▸ Material provided:
BEGIN

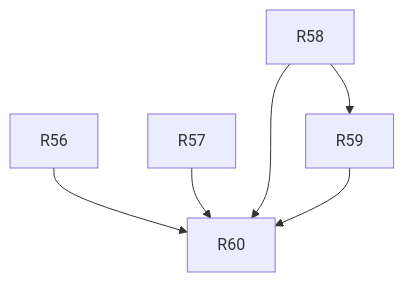
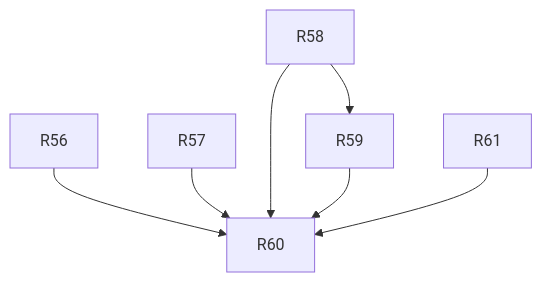
One commit to CipoBaruf/what-is-in-your-sky changed the fourth of 4 diagrams in TASKS.md. Above: the diagram before and after it, drawn with Mermaid. The commit also changed other lines of this file and 53 other files, not shown here.

````diff
--- a/TASKS.md
+++ b/TASKS.md
@@ -1243,5 +1266,5 @@
 ```mermaid
 graph TD
   R58 --> R59
-  R56 & R57 & R58 & R59 --> R60
+  R56 & R57 & R58 & R59 & R61 --> R60
 ```
````
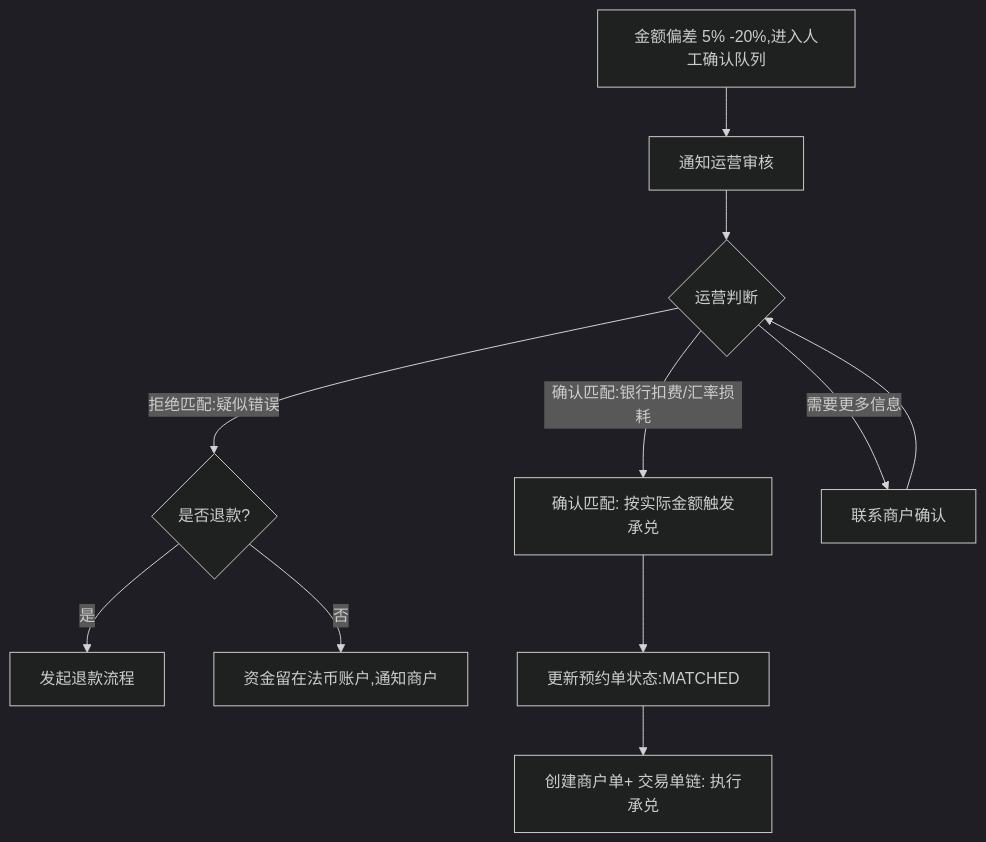
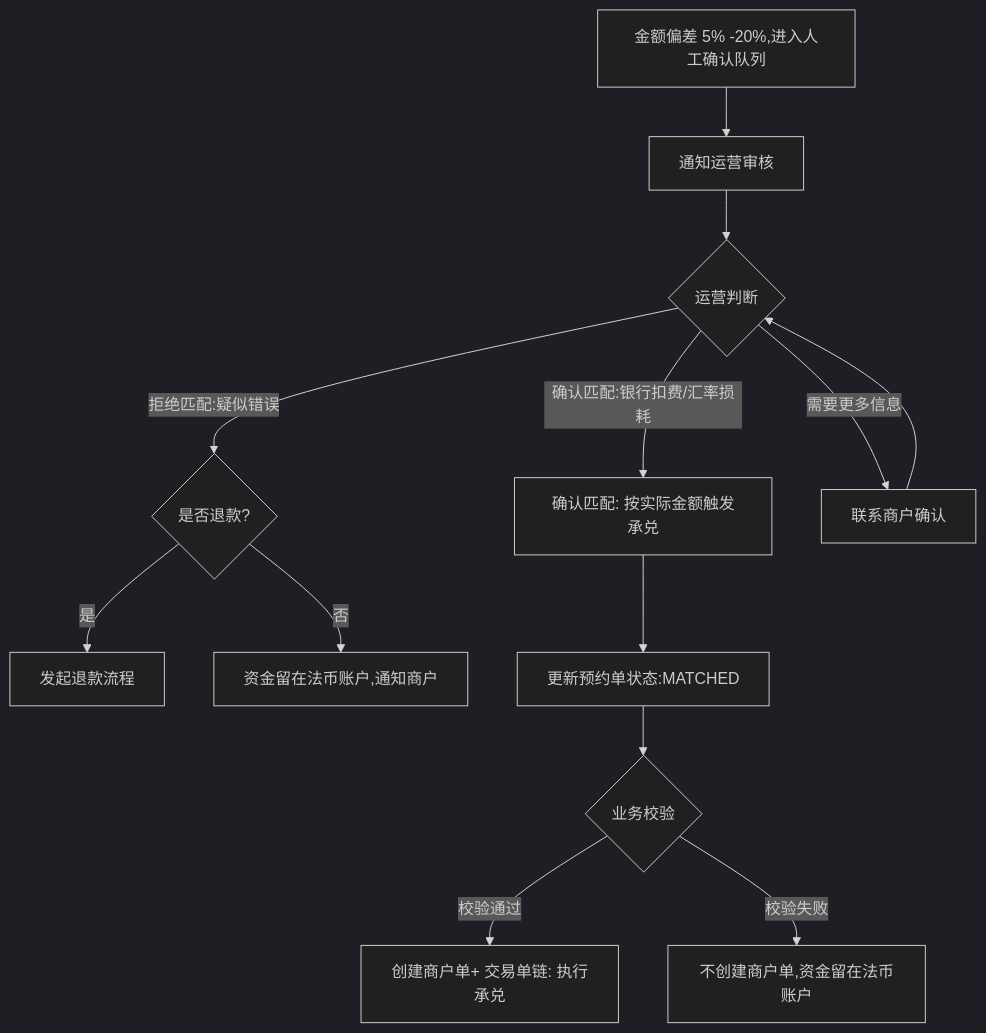
Diagram 16 of 19 in onofframp/prd/onramp-complete.md (xiaoxiaoangie/EX-NEW), drawn with Mermaid (dark theme) before and after one commit. The commit also changed other lines of this file and 10 other files, not shown here.

````diff
--- a/onofframp/prd/onramp-complete.md
+++ b/onofframp/prd/onramp-complete.md
@@ -1279,14 +1283,16 @@
 ```mermaid
 flowchart TD
     A[金额偏差 5% -20%,进入人工确认队列] --> B[通知运营审核]
     B --> C{运营判断}
     C -->|确认匹配:银行扣费/汇率损耗| D[确认匹配: 按实际金额触发承兑]
     C -->|拒绝匹配:疑似错误| E{是否退款?}
     E -->|是| F[发起退款流程]
     E -->|否| G[资金留在法币账户,通知商户]
     C -->|需要更多信息| H[联系商户确认]
     H --> C
 
     D --> I[更新预约单状态:MATCHED]
-    I --> J[创建商户单+ 交易单链: 执行承兑]
+    I --> I1{业务校验}
+    I1 -->|校验通过| J[创建商户单+ 交易单链: 执行承兑]
+    I1 -->|校验失败| I2[不创建商户单,资金留在法币账户]
 ```
````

END

Output the listing above exactly, excluding all pictures.

One commit to CipoBaruf/what-is-in-your-sky changed the fourth of 4 diagrams in TASKS.md. Above: the diagram before and after it, drawn with Mermaid. The commit also changed other lines of this file and 53 other files, not shown here.

````diff
--- a/TASKS.md
+++ b/TASKS.md
@@ -1243,5 +1266,5 @@
 ```mermaid
 graph TD
   R58 --> R59
-  R56 & R57 & R58 & R59 --> R60
+  R56 & R57 & R58 & R59 & R61 --> R60
 ```
````
Diagram 16 of 19 in onofframp/prd/onramp-complete.md (xiaoxiaoangie/EX-NEW), drawn with Mermaid (dark theme) before and after one commit. The commit also changed other lines of this file and 10 other files, not shown here.

````diff
--- a/onofframp/prd/onramp-complete.md
+++ b/onofframp/prd/onramp-complete.md
@@ -1279,14 +1283,16 @@
 ```mermaid
 flowchart TD
     A[金额偏差 5% -20%,进入人工确认队列] --> B[通知运营审核]
     B --> C{运营判断}
     C -->|确认匹配:银行扣费/汇率损耗| D[确认匹配: 按实际金额触发承兑]
     C -->|拒绝匹配:疑似错误| E{是否退款?}
     E -->|是| F[发起退款流程]
     E -->|否| G[资金留在法币账户,通知商户]
     C -->|需要更多信息| H[联系商户确认]
     H --> C
 
     D --> I[更新预约单状态:MATCHED]
-    I --> J[创建商户单+ 交易单链: 执行承兑]
+    I --> I1{业务校验}
+    I1 -->|校验通过| J[创建商户单+ 交易单链: 执行承兑]
+    I1 -->|校验失败| I2[不创建商户单,资金留在法币账户]
 ```
````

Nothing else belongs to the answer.